Revision comparison data
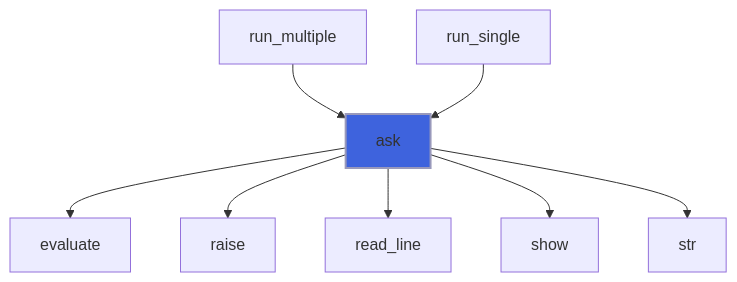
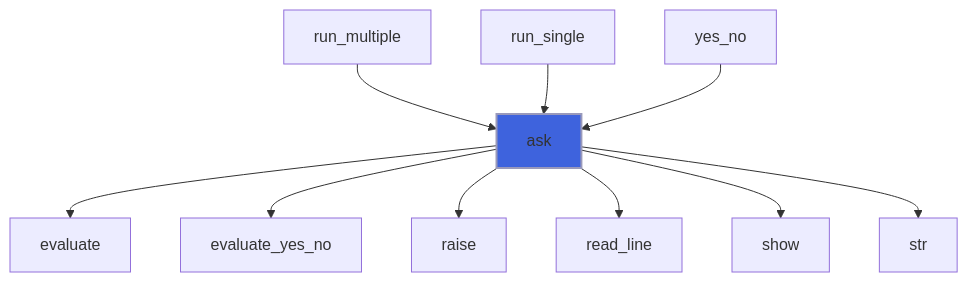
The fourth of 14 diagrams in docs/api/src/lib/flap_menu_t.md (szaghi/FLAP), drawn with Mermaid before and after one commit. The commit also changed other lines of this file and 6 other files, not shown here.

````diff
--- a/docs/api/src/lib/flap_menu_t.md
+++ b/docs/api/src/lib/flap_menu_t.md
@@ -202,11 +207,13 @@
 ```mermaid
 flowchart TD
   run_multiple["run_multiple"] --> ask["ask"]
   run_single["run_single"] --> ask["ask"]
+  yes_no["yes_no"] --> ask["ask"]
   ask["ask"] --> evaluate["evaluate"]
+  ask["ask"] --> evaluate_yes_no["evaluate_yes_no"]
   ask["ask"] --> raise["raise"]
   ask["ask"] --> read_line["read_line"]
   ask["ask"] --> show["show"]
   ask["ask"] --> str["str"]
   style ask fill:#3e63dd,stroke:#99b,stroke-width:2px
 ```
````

...

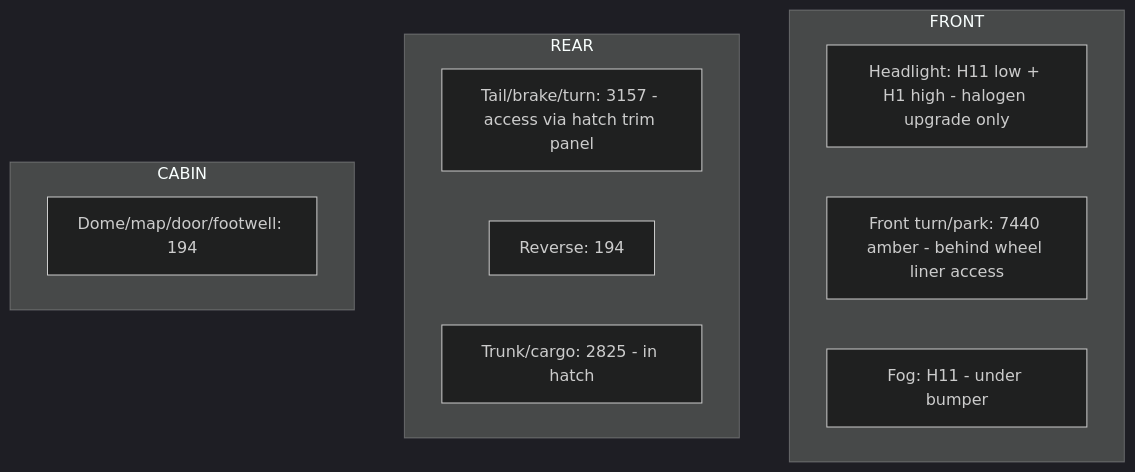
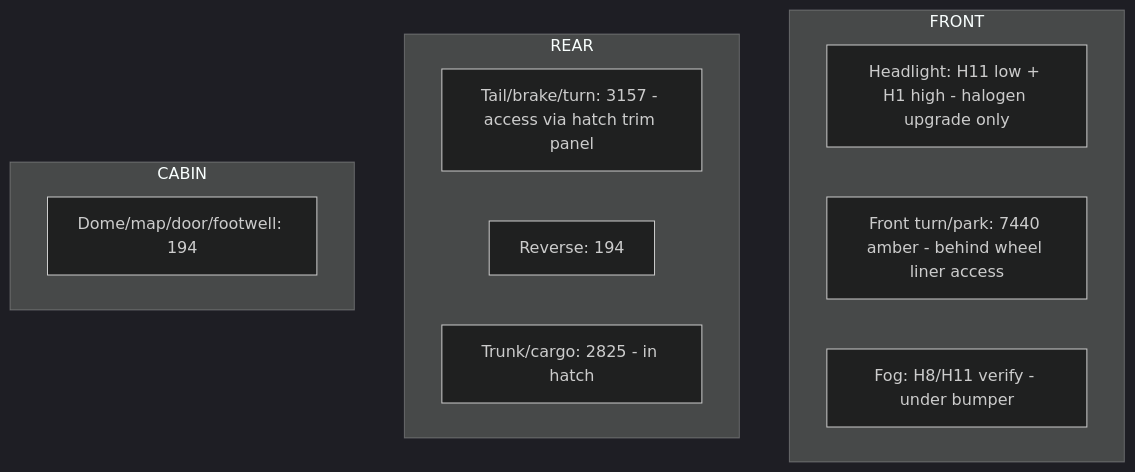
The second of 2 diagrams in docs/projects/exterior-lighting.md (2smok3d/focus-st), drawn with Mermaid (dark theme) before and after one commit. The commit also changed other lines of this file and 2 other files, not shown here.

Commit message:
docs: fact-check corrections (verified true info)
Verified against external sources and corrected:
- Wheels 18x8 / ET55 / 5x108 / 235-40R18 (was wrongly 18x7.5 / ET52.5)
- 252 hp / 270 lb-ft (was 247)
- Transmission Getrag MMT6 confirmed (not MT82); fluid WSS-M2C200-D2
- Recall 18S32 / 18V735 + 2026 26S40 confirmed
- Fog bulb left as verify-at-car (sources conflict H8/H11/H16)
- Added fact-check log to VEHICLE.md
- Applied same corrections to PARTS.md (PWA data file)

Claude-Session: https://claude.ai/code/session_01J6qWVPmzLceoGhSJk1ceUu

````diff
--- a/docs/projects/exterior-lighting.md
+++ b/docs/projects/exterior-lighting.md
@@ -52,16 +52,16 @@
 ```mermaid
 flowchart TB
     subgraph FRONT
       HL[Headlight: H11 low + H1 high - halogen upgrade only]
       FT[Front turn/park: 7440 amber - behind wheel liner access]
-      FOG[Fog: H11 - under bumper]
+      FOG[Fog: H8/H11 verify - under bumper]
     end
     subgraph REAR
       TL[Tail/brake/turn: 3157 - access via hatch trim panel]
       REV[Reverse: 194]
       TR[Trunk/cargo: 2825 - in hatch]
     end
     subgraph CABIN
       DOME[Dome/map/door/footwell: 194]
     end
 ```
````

Your objective
Go line by line through the records above and copy each one containing "exterior".

Solution below
The second of 2 diagrams in docs/projects/exterior-lighting.md (2smok3d/focus-st), drawn with Mermaid (dark theme) before and after one commit. The commit also changed other lines of this file and 2 other files, not shown here.
--- a/docs/projects/exterior-lighting.md
+++ b/docs/projects/exterior-lighting.md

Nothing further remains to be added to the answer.